Quantum field theory is, very broadly, the area of physics that combines classical field theory and quantum mechanics. Its a generalization of Quantum Mechanics that enables us to quantize and study "richer" objects.
Some would say that within this framework, it also combines special relativity, but this corresponds to only a subset of quantum field theories, such as the Standard model. Actually, the Standard model is a model within the framework that is called Quantum field theory. In condensed matter physics, special relativity is not needed in general (although this might have some exceptions, such as in the case of some effective theories). Actually, the fields we quantise, and indeed our whole theory, can be invariant under different transformations which would distinguish the typical QFTs found in high-energy physics which are Lorentz invariant. One such QFT is conformal field theory, which is just a QFT that's invariant under the so-called conformal transformations.
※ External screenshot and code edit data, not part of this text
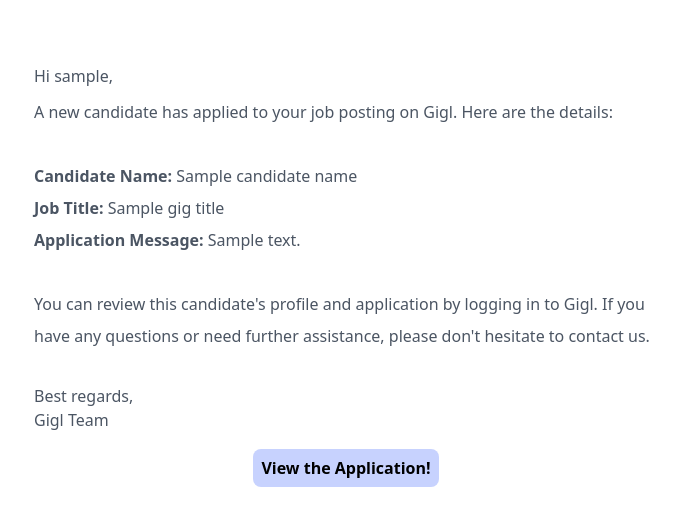
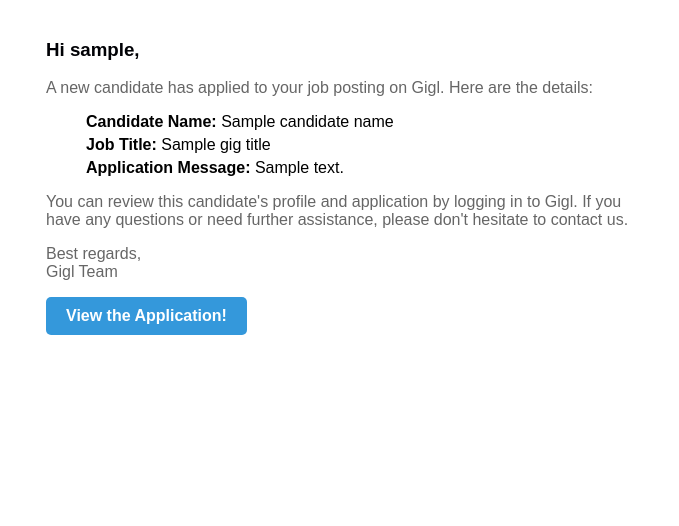
Before and after one commit to taylanoaydin/gigl, a Flask app: template templates/applicationEmail.html in a window 1280 px wide. Shown: the top 526 px of the page, without its empty margins (294-973 px from the left). Run offline with Flask 3, Linux system fonts and the light colour scheme; the template is opened without the code that fills it: most values are stand-ins (such as "Sample title", 1, 10 or a date in 2020).

Commit message:
changed the apply email

```diff
--- a/templates/applicationEmail.html
+++ b/templates/applicationEmail.html
@@ -1,36 +1,61 @@
 <!DOCTYPE html>
 <html lang="en">
 <head>
-      <link rel="stylesheet" href="https://unpkg.com/tailwindcss@^1.0/dist/tailwind.min.css">
+  <style>
+    /* Inline CSS for styling */
+    body {
+      font-family: Arial, sans-serif;
+      background-color: #fff;
+      margin: 0;
+      padding: 0;
+    }
+    .container {
+      max-width: 600px;
+      margin: 0 auto;
+      padding: 20px;
+    }
+    h3 {
+        color: #000105;
+    }
+    p {
+      color: #666;
+      margin-top: 10px;
+    }
+    ul {
+      list-style-type: none;
+      margin-top: 10px;
+    }
+    li {
+      margin-bottom: 5px;
+    }
+    .btn {
+      display: inline-block;
+      padding: 10px 20px;
+      background-color: #3498db;
+      color: #fff;
+      text-decoration: none;
+      border-radius: 5px;
+      font-weight: bold;
+    }
+  </style>
 </head>
 <body>
-      <section class="max-w-2xl px-6 py-8 mx-auto bg-white dark:bg-gray-900">
-         <main class="mt-8">
-            <h2 class="text-gray-600 dark:text-gray-200">Hi {{userName}},</h2>
-            <p class="mt-2 leading-loose text-gray-600 dark:text-gray-300">
-               A new candidate has applied to your job posting on Gigl. Here are the details:
-            </p>
-            <br>
-                <ul class="mt-2 leading-loose text-gray-600 dark:text-gray-300">
+  <div class="container">
+    <h3>Hi {{userName}},</h3>
+    <p>A new candidate has applied to your job posting on Gigl. Here are the details:</p>
+    <ul>
       <li><strong>Candidate Name:</strong> {{candidateName}}</li>
       <li><strong>Job Title:</strong> {{gigTitle}}</li>
       <li><strong>Application Message:</strong> {{applicationMessage}}</li>
     </ul>
-            <br>
-            <p class="mt-2 leading-loose text-gray-600 dark:text-gray-300">
+    <p>
       You can review this candidate's profile and application by logging in to Gigl.
       If you have any questions or need further assistance, please don't hesitate to contact us.
     </p>
-            <br>
-            <p class="mt-2 text-gray-600 dark:text-gray-300">
-               Best regards, <br>
-               Gigl Team
-            </p>
-            <br>
+    <p>Best regards,<br>Gigl Team</p>
     <div class="text-center">
-                <a href="https://gigl.onrender.com/profile" class="btn p-2 w-full rounded-lg bg-indigo-200 font-bold text-center">View the Application!</a>
+      <a href="https://gigl.onrender.com/profile" class="btn">View the Application!</a>
     </div>
-         </main>
-      </section>
+  </div>
 </body>
 </html>
```
Lines whose indentation alone changed are shown as unchanged.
So, the explanation here is clear: quantum field theory is a marriage between classical field theory and quantum mechanics. Any extra ingredient makes it more specific. If you alo combine special relativity, you get a Lorentz invariant QFT, something that is still pretty general; there is still the action, which defines a model out of the framework. You choose the fields and their interactions. A specific set of fields and interactions, along with the appropriate symmetries, such as Lorentz invariance, gets you the Standard Model.
Now, if you want conformal invariance (which includes things such as scale invariance) instead, you get a conformal field theory. This is still not a rigid model, it is still a framework in that lots of fields and their interactions can be conformally invariant.
The same happens in condensed matter physics. There you do not generally have Lorentz invariance (hence, neither Poincare invarince), so your framework is non-relativistic. Once you figure out your fields and their interactions etc, then you get a model. That is why there is such a broad set of theories in condensed matter (models describing superconductors, others describing Hall effects, etc).